## TASK STATEMENT
Reply with nothing but how many lines in the entries below include "compartidos".

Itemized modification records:
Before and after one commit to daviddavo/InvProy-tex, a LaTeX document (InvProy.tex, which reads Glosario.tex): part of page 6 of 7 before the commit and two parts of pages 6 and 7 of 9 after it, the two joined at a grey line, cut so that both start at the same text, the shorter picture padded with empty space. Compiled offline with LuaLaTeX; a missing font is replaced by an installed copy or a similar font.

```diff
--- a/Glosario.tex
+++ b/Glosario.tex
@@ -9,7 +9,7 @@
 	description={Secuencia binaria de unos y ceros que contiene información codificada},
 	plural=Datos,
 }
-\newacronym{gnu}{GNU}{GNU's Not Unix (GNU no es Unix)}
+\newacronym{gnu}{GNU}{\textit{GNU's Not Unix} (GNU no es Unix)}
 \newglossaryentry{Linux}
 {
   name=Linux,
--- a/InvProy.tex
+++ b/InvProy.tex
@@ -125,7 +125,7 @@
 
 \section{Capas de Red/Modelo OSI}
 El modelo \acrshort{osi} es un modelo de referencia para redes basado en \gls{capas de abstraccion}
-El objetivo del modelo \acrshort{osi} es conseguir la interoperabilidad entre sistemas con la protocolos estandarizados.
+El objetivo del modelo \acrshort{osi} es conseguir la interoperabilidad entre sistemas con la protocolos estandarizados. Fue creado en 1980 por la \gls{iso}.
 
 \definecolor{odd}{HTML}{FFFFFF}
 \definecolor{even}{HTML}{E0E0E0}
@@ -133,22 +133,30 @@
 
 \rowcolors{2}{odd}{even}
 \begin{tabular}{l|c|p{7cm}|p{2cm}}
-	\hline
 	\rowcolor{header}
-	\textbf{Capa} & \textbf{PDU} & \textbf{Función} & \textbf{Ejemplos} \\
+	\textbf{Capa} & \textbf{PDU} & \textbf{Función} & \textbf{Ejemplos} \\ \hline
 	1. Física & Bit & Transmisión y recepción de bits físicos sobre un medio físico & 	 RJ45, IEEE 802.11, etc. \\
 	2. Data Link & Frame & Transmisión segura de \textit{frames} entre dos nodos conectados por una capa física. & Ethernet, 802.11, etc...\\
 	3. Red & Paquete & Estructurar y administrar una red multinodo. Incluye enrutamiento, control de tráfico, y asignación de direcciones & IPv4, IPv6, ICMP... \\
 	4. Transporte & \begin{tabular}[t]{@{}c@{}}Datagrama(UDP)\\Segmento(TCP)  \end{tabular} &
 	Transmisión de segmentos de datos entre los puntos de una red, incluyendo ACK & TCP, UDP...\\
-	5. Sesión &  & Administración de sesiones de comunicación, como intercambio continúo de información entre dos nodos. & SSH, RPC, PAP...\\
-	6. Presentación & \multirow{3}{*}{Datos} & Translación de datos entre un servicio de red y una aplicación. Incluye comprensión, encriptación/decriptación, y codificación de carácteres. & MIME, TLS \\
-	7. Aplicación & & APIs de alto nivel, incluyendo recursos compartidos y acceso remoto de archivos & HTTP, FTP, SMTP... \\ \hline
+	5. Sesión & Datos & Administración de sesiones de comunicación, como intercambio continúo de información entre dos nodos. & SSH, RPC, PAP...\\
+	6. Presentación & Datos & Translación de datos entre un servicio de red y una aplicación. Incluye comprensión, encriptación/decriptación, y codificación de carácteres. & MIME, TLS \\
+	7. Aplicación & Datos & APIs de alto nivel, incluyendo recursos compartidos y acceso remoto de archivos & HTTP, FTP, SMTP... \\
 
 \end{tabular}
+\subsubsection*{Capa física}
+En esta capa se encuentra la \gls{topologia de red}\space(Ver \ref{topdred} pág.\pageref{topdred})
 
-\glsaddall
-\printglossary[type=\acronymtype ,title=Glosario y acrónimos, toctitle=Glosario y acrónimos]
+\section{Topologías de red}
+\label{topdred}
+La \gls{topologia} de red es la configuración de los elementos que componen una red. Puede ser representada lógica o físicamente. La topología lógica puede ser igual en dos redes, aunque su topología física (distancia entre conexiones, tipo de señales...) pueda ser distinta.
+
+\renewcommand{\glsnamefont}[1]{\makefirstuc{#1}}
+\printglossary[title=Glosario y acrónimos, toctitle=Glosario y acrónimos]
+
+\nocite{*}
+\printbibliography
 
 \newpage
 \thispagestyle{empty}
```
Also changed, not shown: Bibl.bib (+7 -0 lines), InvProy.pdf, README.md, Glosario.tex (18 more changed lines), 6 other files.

## EXERCISE OUTPUT
2